■ **WORK TO COMPLETE**
Omit all pictures and give the records below again exactly as written.

■ **RECORDS FOR PROCESSING**

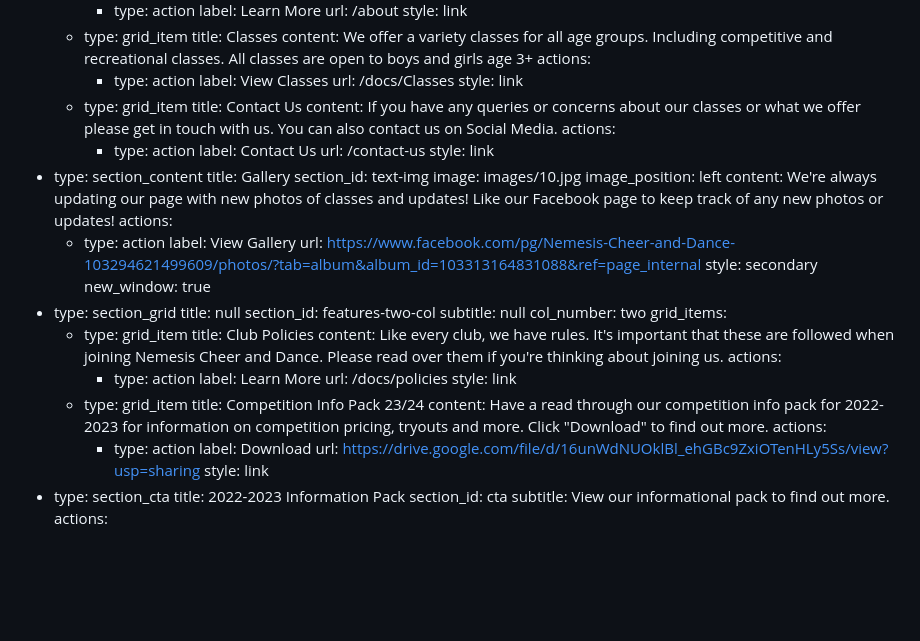
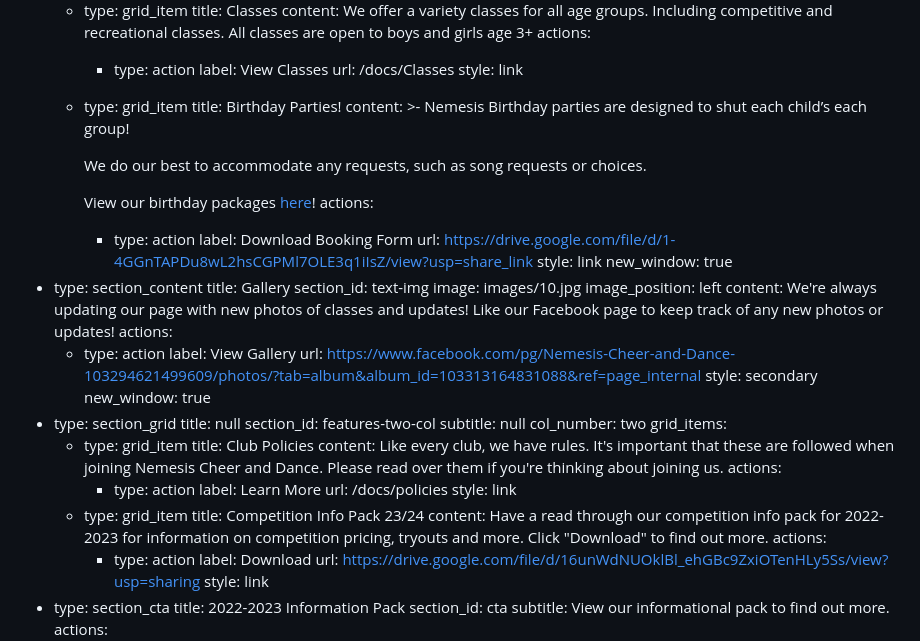
Before and after one commit to mont266/nemesis-cheerleading, a Markdown page: src/pages/index.md, the part around the change. Drawn GitHub-style; blank space fills up the shorter version.

Commit message:
Update Advanced Pages “index”

```diff
--- a/src/pages/index.md
+++ b/src/pages/index.md
@@ -31,14 +31,22 @@ sections:
             url: /docs/Classes
             style: link
       - type: grid_item
-        title: Contact Us
-        content: If you have any queries or concerns about our classes or what we offer
-          please get in touch with us. You can also contact us on Social Media.
+        title: Birthday Parties!
+        content: >-
+          Nemesis Birthday parties are designed to shut each child’s each
+          group!
+
+
+          We do our best to accommodate any requests, such as song requests or choices.
+
+
+          View our birthday packages [here](https://docs.google.com/document/d/1Vq1eIuNTwLz7w9J5J5tmLD22XCyrcp6A/edit?usp=share_link&ouid=102441982541709011099&rtpof=true&sd=true)!
         actions:
           - type: action
-            label: Contact Us
-            url: /contact-us
+            label: Download Booking Form
+            url: https://drive.google.com/file/d/1-4GGnTAPDu8wL2hsCGPMl7OLE3q1iIsZ/view?usp=share_link
             style: link
+            new_window: true
   - type: section_content
     title: Gallery
     section_id: text-img
@@ -70,8 +78,9 @@ sections:
             style: link
       - type: grid_item
         title: Competition Info Pack 23/24
-        content: Have a read through our competition info pack for 2022-2023 for information on competition pricing, tryouts and more.
-          Click "Download" to find out more.
+        content: Have a read through our competition info pack for 2022-2023 for
+          information on competition pricing, tryouts and more. Click "Download"
+          to find out more.
         actions:
           - type: action
             label: Download
```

■ **SOLUTION FOR THIS EXERCISE**
Before and after one commit to mont266/nemesis-cheerleading, a Markdown page: src/pages/index.md, the part around the change. Drawn GitHub-style; blank space fills up the shorter version.

Commit message:
Update Advanced Pages “index”

```diff
--- a/src/pages/index.md
+++ b/src/pages/index.md
@@ -31,14 +31,22 @@ sections:
             url: /docs/Classes
             style: link
       - type: grid_item
-        title: Contact Us
-        content: If you have any queries or concerns about our classes or what we offer
-          please get in touch with us. You can also contact us on Social Media.
+        title: Birthday Parties!
+        content: >-
+          Nemesis Birthday parties are designed to shut each child’s each
+          group!
+
+
+          We do our best to accommodate any requests, such as song requests or choices.
+
+
+          View our birthday packages [here](https://docs.google.com/document/d/1Vq1eIuNTwLz7w9J5J5tmLD22XCyrcp6A/edit?usp=share_link&ouid=102441982541709011099&rtpof=true&sd=true)!
         actions:
           - type: action
-            label: Contact Us
-            url: /contact-us
+            label: Download Booking Form
+            url: https://drive.google.com/file/d/1-4GGnTAPDu8wL2hsCGPMl7OLE3q1iIsZ/view?usp=share_link
             style: link
+            new_window: true
   - type: section_content
     title: Gallery
     section_id: text-img
@@ -70,8 +78,9 @@ sections:
             style: link
       - type: grid_item
         title: Competition Info Pack 23/24
-        content: Have a read through our competition info pack for 2022-2023 for information on competition pricing, tryouts and more.
-          Click "Download" to find out more.
+        content: Have a read through our competition info pack for 2022-2023 for
+          information on competition pricing, tryouts and more. Click "Download"
+          to find out more.
         actions:
           - type: action
             label: Download
```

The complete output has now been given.